Hyaluronic acid is one of your body’s natural lubricants, keeping your eyes and joints moist. It appears throughout your skin as a key source of moisture, and it regulates inflammation to help wounds heal. Our baseline levels of hyaluronic acid decline to just 5 percent in adulthood. Therefore, dehydrated, damaged, or aging skin can benefit from an extra boost of this innate moisturizer.
Fatty alcohols and esters
Not to be confused with denatured alcohol, this type of alcohol is actually an extract of the fatty acids from plants. These lipids bind to water on the skin and prevent dryness, making them an excellent moisturizer.
Look for cetyl alcohol or cetearyl alcohol, both of which are derived from coconut oil. However, you should avoid lauryl alcohol, which comes from habitat-destroying palm oil crops.
When plants’ fatty acids combine with alcohols, they form esters — non-drying emollients that don’t clog pores. Look for isoamyl laurate or caprylic/capric triglyceride (both derived from coconut oil). Avoid isopropyl palmitate, glyceryl stearate, and sodium coco-sulfate, all of which are sourced from palm oil.
Found in the fruit of the argan tree, argan oil is now one of the world’s most beloved skincare ingredients — and for good reason. Packed with beneficial fatty acids and vitamin E, argan oil is a potent moisturizer that packs some major anti-inflammatory and antioxidant benefits as well. Some research has suggested that argan oil can actually inhibit cancer growth by triggering the death of damaged cells! That’s ideal for promoting cell turnover and rejuvenating your skin as well.
First, unlearn the idea that you need a crazy cocktail of skincare products. Keep it moisturized and clean, and the rest will happen naturally. If you do need a boost for your collagen production, opt for naturally derived anti-inflammatory products. Avoid ingredients that will dry out or irritate your skin. Nourish it with plant-derived fatty acids and your skin’s own natural emollients. Once you strike that balance, you’ll be less likely to experience the acne, fine lines, and dryness that have you reaching for toxic products to begin with.

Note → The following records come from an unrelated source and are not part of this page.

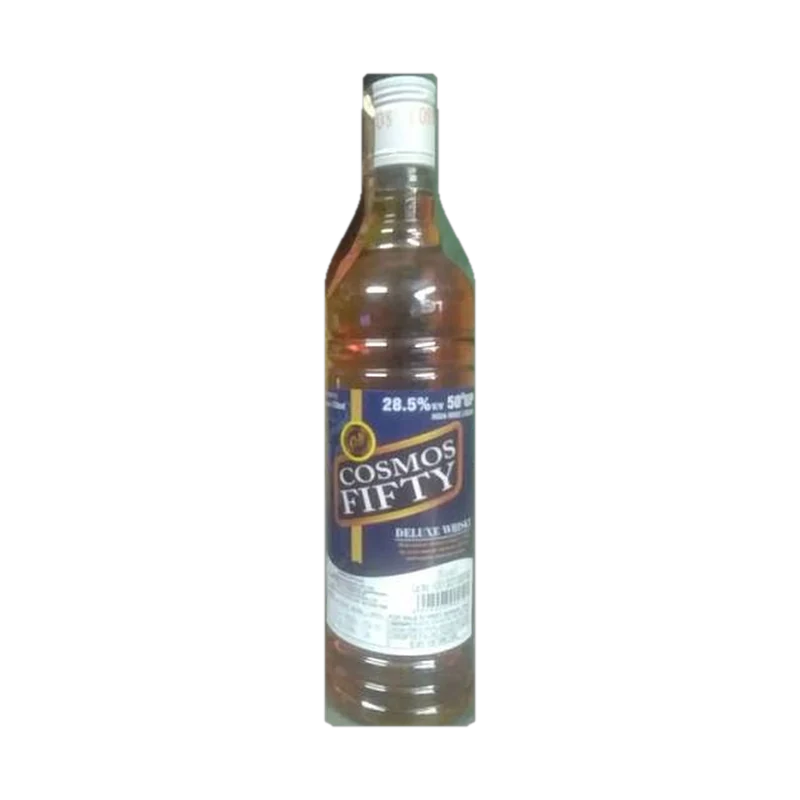
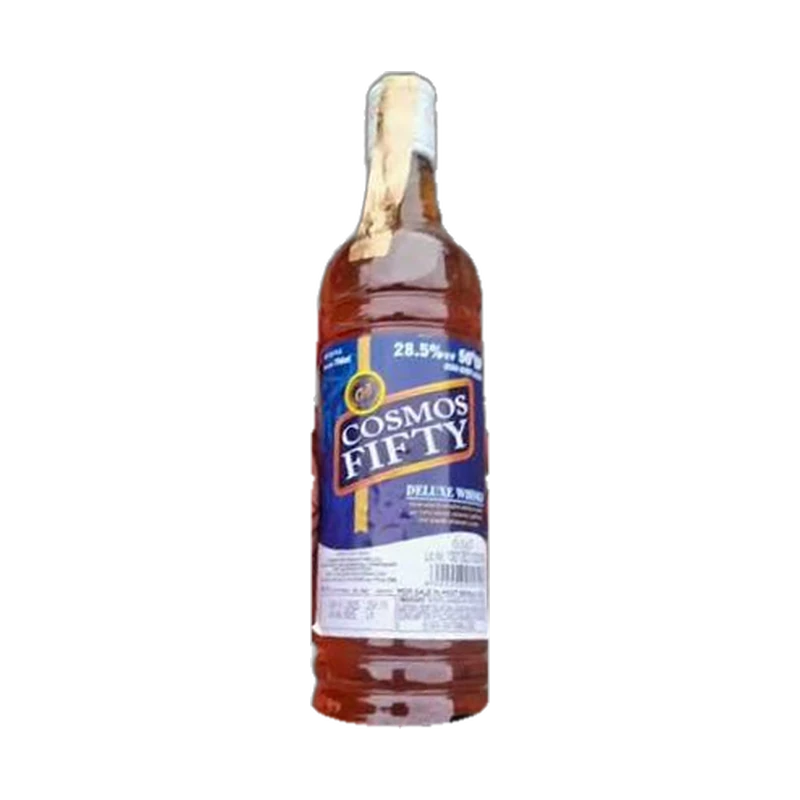
Add product photos for Blue Lagoon, Bro Code and Shotgun; redo Cosmos Fifty
Cut out from the supplied photos, cleaned up, and set on 800x800
transparent WebP canvases to match the other product images.

Claude-Session: https://claude.ai/code/session_018TUKJph4aTwrXDRwYLzxnV

Changed region(s): [[0.375, 0.0625, 0.625, 0.9062]]

diff --git a/assets/js/site.js b/assets/js/site.js
@@ -98,7 +98,10 @@
     "JW RED LEBEL": "assets/products/overseas-spirits/jw-red-label.webp",
     "TEACHERS HIGHLAND": "assets/products/overseas-spirits/teachers-highland.webp",
     "VAT 69": "assets/products/overseas-spirits/vat-69.webp",
-    "COSMOS FIFTY": "assets/products/country-spirits/cosmos-fifty.webp"
+    "COSMOS FIFTY": "assets/products/country-spirits/cosmos-fifty.webp",
+    "BLUE LAGOON": "assets/products/gin/blue-lagoon.webp",
+    "BRO CODE": "assets/products/wine/bro-code.webp",
+    "SHOTGUN": "assets/products/wine/shotgun.webp"
   };
 
   // Website category names. The database keeps its own names; these are display labels only.

diff --git a/index.html b/index.html
@@ -17,7 +17,7 @@
 <link rel="preconnect" href="https://fonts.gstatic.com" crossorigin>
 <link rel="stylesheet" href="https://fonts.googleapis.com/css2?family=Cormorant+Garamond:ital,wght@0,500;0,600;1,500&amp;family=Manrope:wght@400;500;600;700&amp;display=swap">
 <link rel="stylesheet" href="assets/css/site.css?v=20261124k">
-<script src="assets/js/site.js?v=20261124" defer></script>
+<script src="assets/js/site.js?v=20261124b" defer></script>
 </head>
 <body class="page-home" data-page="home">
 <a class="sr-only skip" href="#main">Skip to content</a>

diff --git a/categories.html b/categories.html
@@ -17,7 +17,7 @@
 <link rel="preconnect" href="https://fonts.gstatic.com" crossorigin>
 <link rel="stylesheet" href="https://fonts.googleapis.com/css2?family=Cormorant+Garamond:ital,wght@0,500;0,600;1,500&amp;family=Manrope:wght@400;500;600;700&amp;display=swap">
 <link rel="stylesheet" href="assets/css/site.css?v=20261124k">
-<script src="assets/js/site.js?v=20261124" defer></script>
+<script src="assets/js/site.js?v=20261124b" defer></script>
 </head>
 <body data-page="catalogue">
 <a class="sr-only skip" href="#results">Skip to products</a>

This article is inspired by an interview with Chris Gibson, holistic health coach and esthetician.